-- Information given --
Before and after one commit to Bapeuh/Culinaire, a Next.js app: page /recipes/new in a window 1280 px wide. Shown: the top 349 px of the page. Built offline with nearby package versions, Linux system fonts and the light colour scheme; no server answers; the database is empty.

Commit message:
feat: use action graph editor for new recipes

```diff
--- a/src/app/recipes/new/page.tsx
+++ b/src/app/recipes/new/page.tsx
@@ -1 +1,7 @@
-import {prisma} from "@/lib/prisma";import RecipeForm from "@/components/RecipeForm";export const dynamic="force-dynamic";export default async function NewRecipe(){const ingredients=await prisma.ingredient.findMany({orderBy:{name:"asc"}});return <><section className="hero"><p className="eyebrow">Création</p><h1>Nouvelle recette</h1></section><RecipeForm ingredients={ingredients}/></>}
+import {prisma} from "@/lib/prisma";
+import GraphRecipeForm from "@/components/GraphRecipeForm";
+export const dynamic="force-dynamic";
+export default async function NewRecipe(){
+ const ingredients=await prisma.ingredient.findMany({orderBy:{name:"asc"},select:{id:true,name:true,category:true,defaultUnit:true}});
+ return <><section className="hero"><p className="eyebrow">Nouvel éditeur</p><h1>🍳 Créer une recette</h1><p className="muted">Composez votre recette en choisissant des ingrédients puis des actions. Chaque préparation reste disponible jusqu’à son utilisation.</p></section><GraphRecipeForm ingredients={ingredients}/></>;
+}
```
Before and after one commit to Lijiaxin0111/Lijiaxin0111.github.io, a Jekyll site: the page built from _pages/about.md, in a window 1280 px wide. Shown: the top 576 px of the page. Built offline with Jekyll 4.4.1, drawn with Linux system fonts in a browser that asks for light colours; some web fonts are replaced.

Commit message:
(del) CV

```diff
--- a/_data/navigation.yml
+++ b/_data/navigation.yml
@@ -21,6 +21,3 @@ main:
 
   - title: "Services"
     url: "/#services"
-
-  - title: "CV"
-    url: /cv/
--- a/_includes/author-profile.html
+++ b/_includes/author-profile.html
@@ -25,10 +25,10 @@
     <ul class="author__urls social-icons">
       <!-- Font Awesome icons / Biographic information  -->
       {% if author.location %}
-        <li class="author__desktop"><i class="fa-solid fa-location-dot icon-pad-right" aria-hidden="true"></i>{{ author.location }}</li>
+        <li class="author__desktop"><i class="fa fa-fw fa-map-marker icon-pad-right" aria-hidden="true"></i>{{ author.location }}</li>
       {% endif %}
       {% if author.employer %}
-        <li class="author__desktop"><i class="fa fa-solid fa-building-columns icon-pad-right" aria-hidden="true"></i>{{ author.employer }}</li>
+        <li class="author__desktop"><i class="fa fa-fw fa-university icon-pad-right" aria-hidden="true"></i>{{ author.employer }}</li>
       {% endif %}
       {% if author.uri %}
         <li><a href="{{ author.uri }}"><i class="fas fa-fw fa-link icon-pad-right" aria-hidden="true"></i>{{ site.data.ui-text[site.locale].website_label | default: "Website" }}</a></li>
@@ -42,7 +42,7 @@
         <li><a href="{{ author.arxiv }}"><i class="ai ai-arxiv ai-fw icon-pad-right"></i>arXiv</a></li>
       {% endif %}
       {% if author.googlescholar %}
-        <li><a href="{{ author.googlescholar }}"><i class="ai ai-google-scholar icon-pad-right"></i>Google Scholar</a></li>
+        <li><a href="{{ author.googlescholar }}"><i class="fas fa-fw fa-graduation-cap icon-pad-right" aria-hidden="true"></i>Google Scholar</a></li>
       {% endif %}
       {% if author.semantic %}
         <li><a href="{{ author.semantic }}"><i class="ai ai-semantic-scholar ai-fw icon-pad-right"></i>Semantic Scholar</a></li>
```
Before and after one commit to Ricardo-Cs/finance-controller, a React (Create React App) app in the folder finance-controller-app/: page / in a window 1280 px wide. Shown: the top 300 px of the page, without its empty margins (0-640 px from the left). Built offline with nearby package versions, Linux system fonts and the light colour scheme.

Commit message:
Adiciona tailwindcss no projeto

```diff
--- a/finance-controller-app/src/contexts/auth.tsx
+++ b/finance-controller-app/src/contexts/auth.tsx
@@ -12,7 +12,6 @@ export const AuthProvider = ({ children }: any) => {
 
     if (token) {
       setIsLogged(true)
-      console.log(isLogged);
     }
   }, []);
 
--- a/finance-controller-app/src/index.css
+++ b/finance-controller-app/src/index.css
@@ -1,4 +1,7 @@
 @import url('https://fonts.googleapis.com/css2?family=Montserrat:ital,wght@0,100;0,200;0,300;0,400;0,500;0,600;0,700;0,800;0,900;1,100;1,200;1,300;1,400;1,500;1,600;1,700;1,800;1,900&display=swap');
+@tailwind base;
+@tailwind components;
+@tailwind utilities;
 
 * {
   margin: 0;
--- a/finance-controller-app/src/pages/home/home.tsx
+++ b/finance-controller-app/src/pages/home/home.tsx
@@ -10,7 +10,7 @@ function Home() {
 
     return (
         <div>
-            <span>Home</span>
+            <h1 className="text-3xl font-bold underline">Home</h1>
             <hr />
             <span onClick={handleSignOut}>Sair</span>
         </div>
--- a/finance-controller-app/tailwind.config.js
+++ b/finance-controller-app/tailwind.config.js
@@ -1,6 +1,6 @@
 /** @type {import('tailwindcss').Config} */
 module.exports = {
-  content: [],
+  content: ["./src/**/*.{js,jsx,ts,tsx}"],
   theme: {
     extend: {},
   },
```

-- Action item --
Gather up every line in the data above that contains the word "recipes", copying each one.

-- Answer section --
Before and after one commit to Bapeuh/Culinaire, a Next.js app: page /recipes/new in a window 1280 px wide. Shown: the top 349 px of the page. Built offline with nearby package versions, Linux system fonts and the light colour scheme; no server answers; the database is empty.
feat: use action graph editor for new recipes
--- a/src/app/recipes/new/page.tsx
+++ b/src/app/recipes/new/page.tsx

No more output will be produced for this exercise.